### EXERCISE OBJECTIVE
Every entry below is to be copied exactly, apart from any picture it holds.

### RECORDED DATA
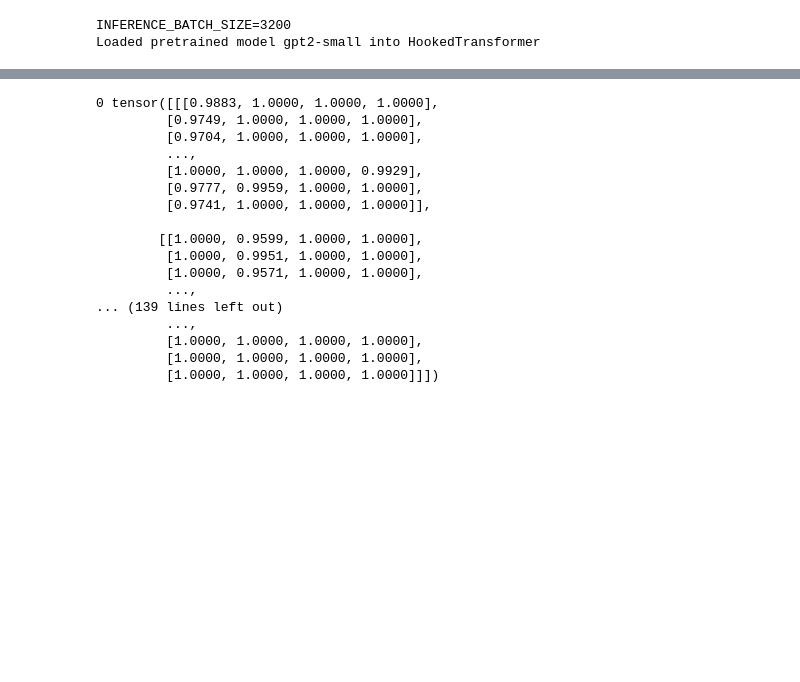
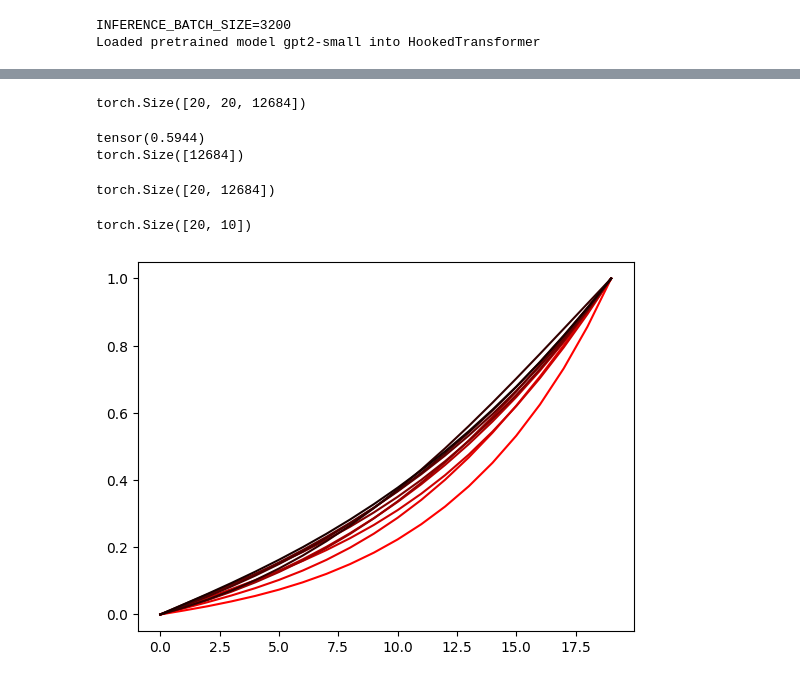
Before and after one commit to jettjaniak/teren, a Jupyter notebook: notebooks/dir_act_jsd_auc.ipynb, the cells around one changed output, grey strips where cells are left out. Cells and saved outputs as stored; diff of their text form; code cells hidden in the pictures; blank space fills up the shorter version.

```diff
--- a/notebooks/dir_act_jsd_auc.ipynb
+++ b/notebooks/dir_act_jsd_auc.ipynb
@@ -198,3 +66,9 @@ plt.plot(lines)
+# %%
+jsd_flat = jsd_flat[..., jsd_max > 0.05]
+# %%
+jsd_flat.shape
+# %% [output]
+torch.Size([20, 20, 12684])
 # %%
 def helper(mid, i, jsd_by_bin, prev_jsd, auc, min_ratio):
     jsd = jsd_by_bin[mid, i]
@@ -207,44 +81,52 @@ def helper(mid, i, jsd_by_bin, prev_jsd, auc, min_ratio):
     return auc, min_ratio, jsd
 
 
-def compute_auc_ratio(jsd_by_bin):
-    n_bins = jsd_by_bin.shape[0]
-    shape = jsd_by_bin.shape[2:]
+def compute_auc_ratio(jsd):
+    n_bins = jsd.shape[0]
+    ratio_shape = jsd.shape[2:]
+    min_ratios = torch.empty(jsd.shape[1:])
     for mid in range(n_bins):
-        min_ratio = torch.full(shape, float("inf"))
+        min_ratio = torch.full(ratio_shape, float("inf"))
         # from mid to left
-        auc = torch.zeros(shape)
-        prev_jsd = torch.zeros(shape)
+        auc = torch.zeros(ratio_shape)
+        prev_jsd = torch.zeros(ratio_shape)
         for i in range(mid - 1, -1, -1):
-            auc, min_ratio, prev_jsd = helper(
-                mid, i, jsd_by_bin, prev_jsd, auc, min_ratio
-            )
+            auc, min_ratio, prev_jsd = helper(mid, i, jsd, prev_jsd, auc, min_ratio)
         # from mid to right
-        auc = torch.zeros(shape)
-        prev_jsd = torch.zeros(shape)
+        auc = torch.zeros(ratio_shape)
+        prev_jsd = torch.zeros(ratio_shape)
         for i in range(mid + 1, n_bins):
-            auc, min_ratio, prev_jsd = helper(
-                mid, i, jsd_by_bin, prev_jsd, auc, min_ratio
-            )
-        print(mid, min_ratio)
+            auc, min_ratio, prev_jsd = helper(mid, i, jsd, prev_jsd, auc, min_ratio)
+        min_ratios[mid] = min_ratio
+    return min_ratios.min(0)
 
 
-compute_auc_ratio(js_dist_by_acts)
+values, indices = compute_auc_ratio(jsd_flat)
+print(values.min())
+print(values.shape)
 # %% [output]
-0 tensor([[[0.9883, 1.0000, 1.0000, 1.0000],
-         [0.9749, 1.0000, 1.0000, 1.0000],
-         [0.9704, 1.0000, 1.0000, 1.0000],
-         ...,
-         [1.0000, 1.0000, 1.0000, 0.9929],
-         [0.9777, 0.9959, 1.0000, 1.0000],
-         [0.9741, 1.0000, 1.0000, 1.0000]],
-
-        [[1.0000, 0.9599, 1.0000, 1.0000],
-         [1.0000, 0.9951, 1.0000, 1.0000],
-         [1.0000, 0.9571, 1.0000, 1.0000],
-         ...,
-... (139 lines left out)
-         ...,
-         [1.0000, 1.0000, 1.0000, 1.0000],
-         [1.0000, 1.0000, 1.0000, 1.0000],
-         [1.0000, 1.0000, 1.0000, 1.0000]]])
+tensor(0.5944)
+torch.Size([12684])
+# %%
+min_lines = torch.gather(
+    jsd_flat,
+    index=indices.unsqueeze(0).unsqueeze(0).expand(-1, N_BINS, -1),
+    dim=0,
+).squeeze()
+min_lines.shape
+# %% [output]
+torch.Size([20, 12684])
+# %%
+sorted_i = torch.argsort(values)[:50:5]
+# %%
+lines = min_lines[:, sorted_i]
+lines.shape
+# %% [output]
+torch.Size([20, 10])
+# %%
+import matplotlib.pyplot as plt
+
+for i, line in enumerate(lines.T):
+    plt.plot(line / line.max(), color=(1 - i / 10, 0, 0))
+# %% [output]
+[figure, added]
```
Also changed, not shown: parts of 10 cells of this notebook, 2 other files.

### WORKED SOLUTION
Before and after one commit to jettjaniak/teren, a Jupyter notebook: notebooks/dir_act_jsd_auc.ipynb, the cells around one changed output, grey strips where cells are left out. Cells and saved outputs as stored; diff of their text form; code cells hidden in the pictures; blank space fills up the shorter version.

```diff
--- a/notebooks/dir_act_jsd_auc.ipynb
+++ b/notebooks/dir_act_jsd_auc.ipynb
@@ -198,3 +66,9 @@ plt.plot(lines)
+# %%
+jsd_flat = jsd_flat[..., jsd_max > 0.05]
+# %%
+jsd_flat.shape
+# %% [output]
+torch.Size([20, 20, 12684])
 # %%
 def helper(mid, i, jsd_by_bin, prev_jsd, auc, min_ratio):
     jsd = jsd_by_bin[mid, i]
@@ -207,44 +81,52 @@ def helper(mid, i, jsd_by_bin, prev_jsd, auc, min_ratio):
     return auc, min_ratio, jsd
 
 
-def compute_auc_ratio(jsd_by_bin):
-    n_bins = jsd_by_bin.shape[0]
-    shape = jsd_by_bin.shape[2:]
+def compute_auc_ratio(jsd):
+    n_bins = jsd.shape[0]
+    ratio_shape = jsd.shape[2:]
+    min_ratios = torch.empty(jsd.shape[1:])
     for mid in range(n_bins):
-        min_ratio = torch.full(shape, float("inf"))
+        min_ratio = torch.full(ratio_shape, float("inf"))
         # from mid to left
-        auc = torch.zeros(shape)
-        prev_jsd = torch.zeros(shape)
+        auc = torch.zeros(ratio_shape)
+        prev_jsd = torch.zeros(ratio_shape)
         for i in range(mid - 1, -1, -1):
-            auc, min_ratio, prev_jsd = helper(
-                mid, i, jsd_by_bin, prev_jsd, auc, min_ratio
-            )
+            auc, min_ratio, prev_jsd = helper(mid, i, jsd, prev_jsd, auc, min_ratio)
         # from mid to right
-        auc = torch.zeros(shape)
-        prev_jsd = torch.zeros(shape)
+        auc = torch.zeros(ratio_shape)
+        prev_jsd = torch.zeros(ratio_shape)
         for i in range(mid + 1, n_bins):
-            auc, min_ratio, prev_jsd = helper(
-                mid, i, jsd_by_bin, prev_jsd, auc, min_ratio
-            )
-        print(mid, min_ratio)
+            auc, min_ratio, prev_jsd = helper(mid, i, jsd, prev_jsd, auc, min_ratio)
+        min_ratios[mid] = min_ratio
+    return min_ratios.min(0)
 
 
-compute_auc_ratio(js_dist_by_acts)
+values, indices = compute_auc_ratio(jsd_flat)
+print(values.min())
+print(values.shape)
 # %% [output]
-0 tensor([[[0.9883, 1.0000, 1.0000, 1.0000],
-         [0.9749, 1.0000, 1.0000, 1.0000],
-         [0.9704, 1.0000, 1.0000, 1.0000],
-         ...,
-         [1.0000, 1.0000, 1.0000, 0.9929],
-         [0.9777, 0.9959, 1.0000, 1.0000],
-         [0.9741, 1.0000, 1.0000, 1.0000]],
-
-        [[1.0000, 0.9599, 1.0000, 1.0000],
-         [1.0000, 0.9951, 1.0000, 1.0000],
-         [1.0000, 0.9571, 1.0000, 1.0000],
-         ...,
-... (139 lines left out)
-         ...,
-         [1.0000, 1.0000, 1.0000, 1.0000],
-         [1.0000, 1.0000, 1.0000, 1.0000],
-         [1.0000, 1.0000, 1.0000, 1.0000]]])
+tensor(0.5944)
+torch.Size([12684])
+# %%
+min_lines = torch.gather(
+    jsd_flat,
+    index=indices.unsqueeze(0).unsqueeze(0).expand(-1, N_BINS, -1),
+    dim=0,
+).squeeze()
+min_lines.shape
+# %% [output]
+torch.Size([20, 12684])
+# %%
+sorted_i = torch.argsort(values)[:50:5]
+# %%
+lines = min_lines[:, sorted_i]
+lines.shape
+# %% [output]
+torch.Size([20, 10])
+# %%
+import matplotlib.pyplot as plt
+
+for i, line in enumerate(lines.T):
+    plt.plot(line / line.max(), color=(1 - i / 10, 0, 0))
+# %% [output]
+[figure, added]
```
Also changed, not shown: parts of 10 cells of this notebook, 2 other files.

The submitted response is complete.